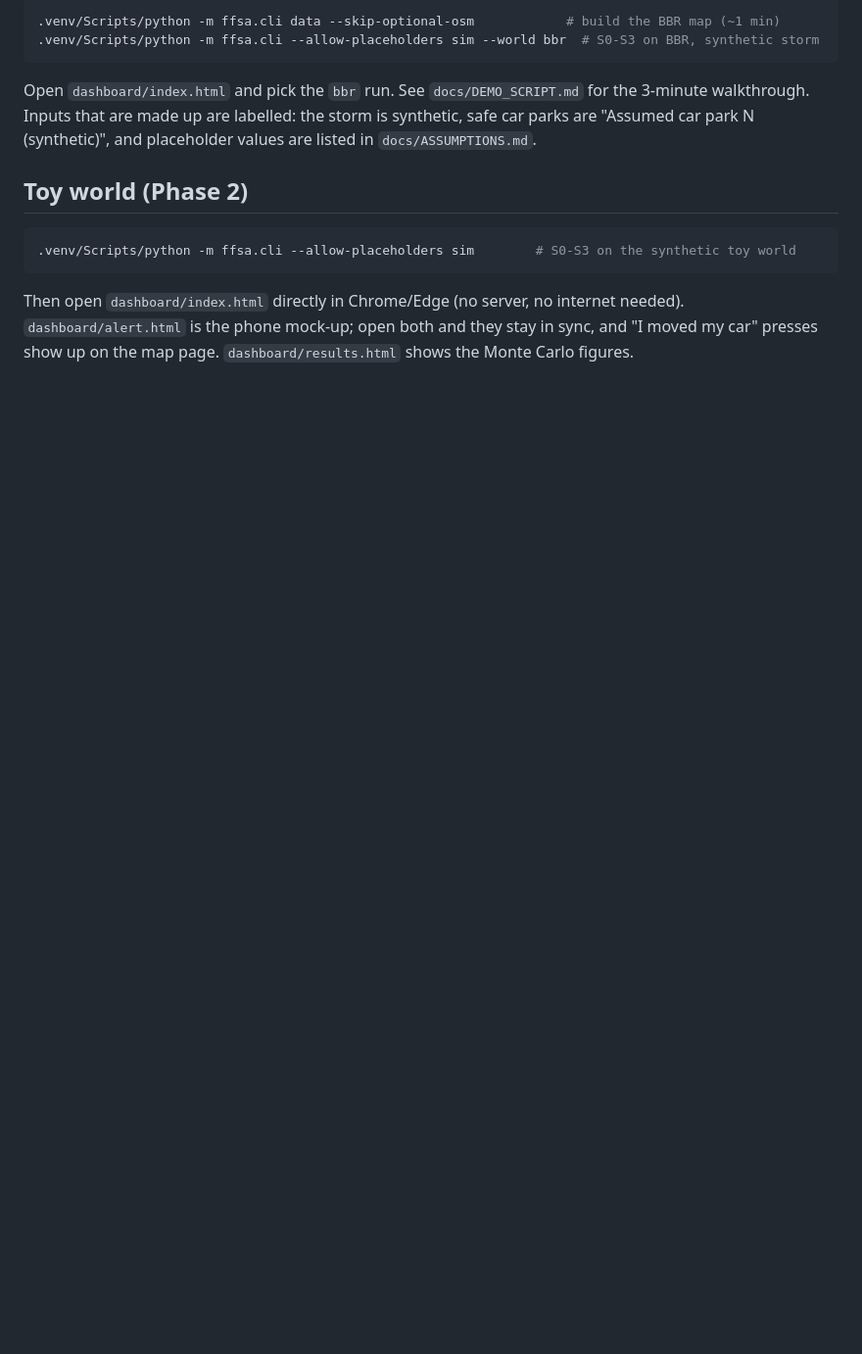
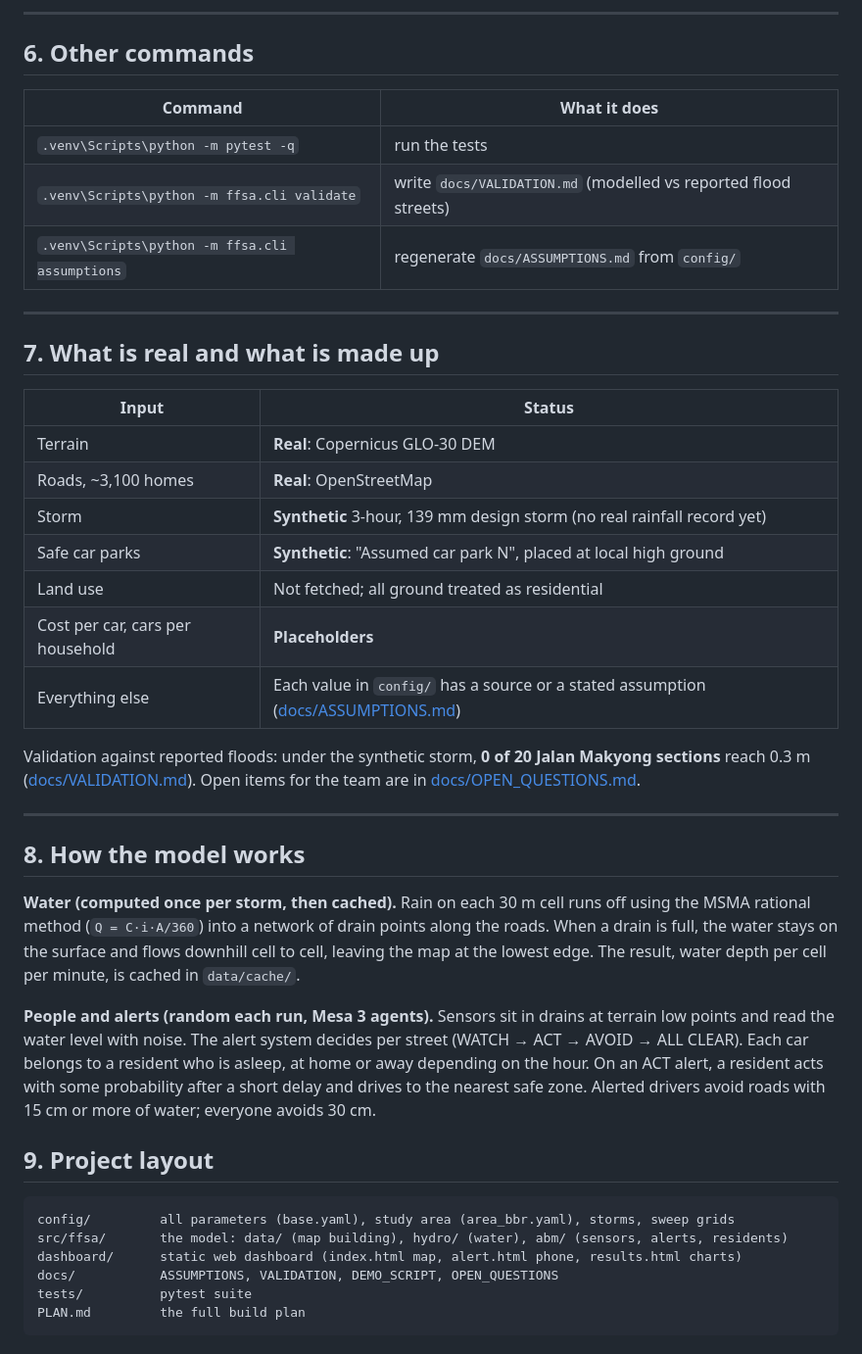
Before and after one commit to AndrewTJW/simedarby-hackathon, a Markdown page: README.md, the part around one of its changes. Shown at 98% size. Rendered like a GitHub page; blank space fills up the shorter version.

````diff
--- a/README.md
+++ b/README.md
@@ -67,19 +135,54 @@ dashboard are stamped when synthetic data or placeholders are used.
 
-```bash
-.venv/Scripts/python -m ffsa.cli data --skip-optional-osm            # build the BBR map (~1 min)
-.venv/Scripts/python -m ffsa.cli --allow-placeholders sim --world bbr  # S0-S3 on BBR, synthetic storm
+---
+
+## 6. Other commands
+
+| Command | What it does |
+|---|---|
+| `.venv\Scripts\python -m pytest -q` | run the tests |
+| `.venv\Scripts\python -m ffsa.cli validate` | write `docs/VALIDATION.md` (modelled vs reported flood streets) |
+| `.venv\Scripts\python -m ffsa.cli assumptions` | regenerate `docs/ASSUMPTIONS.md` from `config/` |
+
+---
+
+## 7. What is real and what is made up
+
+| Input | Status |
+|---|---|
+| Terrain | **Real**: Copernicus GLO-30 DEM |
+| Roads, ~3,100 homes | **Real**: OpenStreetMap |
+| Storm | **Synthetic** 3-hour, 139 mm design storm (no real rainfall record yet) |
+| Safe car parks | **Synthetic**: "Assumed car park N", placed at local high ground |
+| Land use | Not fetched; all ground treated as residential |
+| Cost per car, cars per household | **Placeholders** |
+| Everything else | Each value in `config/` has a source or a stated assumption ([docs/ASSUMPTIONS.md](docs/ASSUMPTIONS.md)) |
+
+Validation against reported floods: under the synthetic storm, **0 of 20 Jalan Makyong sections**
+reach 0.3 m ([docs/VALIDATION.md](docs/VALIDATION.md)). Open items for the team are in
+[docs/OPEN_QUESTIONS.md](docs/OPEN_QUESTIONS.md).
+
+---
+
+## 8. How the model works
+
+**Water (computed once per storm, then cached).** Rain on each 30 m cell runs off using the MSMA
+rational method (`Q = C·i·A/360`) into a network of drain points along the roads. When a drain is
+full, the water stays on the surface and flows downhill cell to cell, leaving the map at the lowest
+edge. The result, water depth per cell per minute, is cached in `data/cache/`.
+
+**People and alerts (random each run, Mesa 3 agents).** Sensors sit in drains at terrain low points
+and read the water level with noise. The alert system decides per street (WATCH → ACT → AVOID →
+ALL CLEAR). Each car belongs to a resident who is asleep, at home or away depending on the hour. On
+an ACT alert, a resident acts with some probability after a short delay and drives to the nearest
+safe zone. Alerted drivers avoid roads with 15 cm or more of water; everyone avoids 30 cm.
+
+## 9. Project layout
+
 ```
-
-Open `dashboard/index.html` and pick the `bbr` run. See `docs/DEMO_SCRIPT.md` for the 3-minute walkthrough.
-Inputs that are made up are labelled: the storm is synthetic, safe car parks are "Assumed car park N
-(synthetic)", and placeholder values are listed in `docs/ASSUMPTIONS.md`.
-
-## Toy world (Phase 2)
-
-```bash
-.venv/Scripts/python -m ffsa.cli --allow-placeholders sim        # S0-S3 on the synthetic toy world
+config/         all parameters (base.yaml), study area (area_bbr.yaml), storms, sweep grids
+src/ffsa/       the model: data/ (map building), hydro/ (water), abm/ (sensors, alerts, residents)
+dashboard/      static web dashboard (index.html map, alert.html phone, results.html charts)
+docs/           ASSUMPTIONS, VALIDATION, DEMO_SCRIPT, OPEN_QUESTIONS
+tests/          pytest suite
+PLAN.md         the full build plan
 ```
-
-Then open `dashboard/index.html` directly in Chrome/Edge (no server, no internet needed).
-`dashboard/alert.html` is the phone mock-up; open both and they stay in sync, and "I moved my car"
-presses show up on the map page. `dashboard/results.html` shows the Monte Carlo figures.
````
Also changed, not shown: other parts of README.md (+113 -45 lines).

○ ○ ○

* [Assignment]:
Note each line above that holds "docs", then copy all of them.

* [Task result]:
+| `.venv\Scripts\python -m ffsa.cli validate` | write `docs/VALIDATION.md` (modelled vs reported flood streets) |
+| `.venv\Scripts\python -m ffsa.cli assumptions` | regenerate `docs/ASSUMPTIONS.md` from `config/` |
+| Everything else | Each value in `config/` has a source or a stated assumption ([docs/ASSUMPTIONS.md](docs/ASSUMPTIONS.md)) |
+reach 0.3 m ([docs/VALIDATION.md](docs/VALIDATION.md)). Open items for the team are in
+[docs/OPEN_QUESTIONS.md](docs/OPEN_QUESTIONS.md).
-Open `dashboard/index.html` and pick the `bbr` run. See `docs/DEMO_SCRIPT.md` for the 3-minute walkthrough.
-(synthetic)", and placeholder values are listed in `docs/ASSUMPTIONS.md`.
+docs/           ASSUMPTIONS, VALIDATION, DEMO_SCRIPT, OPEN_QUESTIONS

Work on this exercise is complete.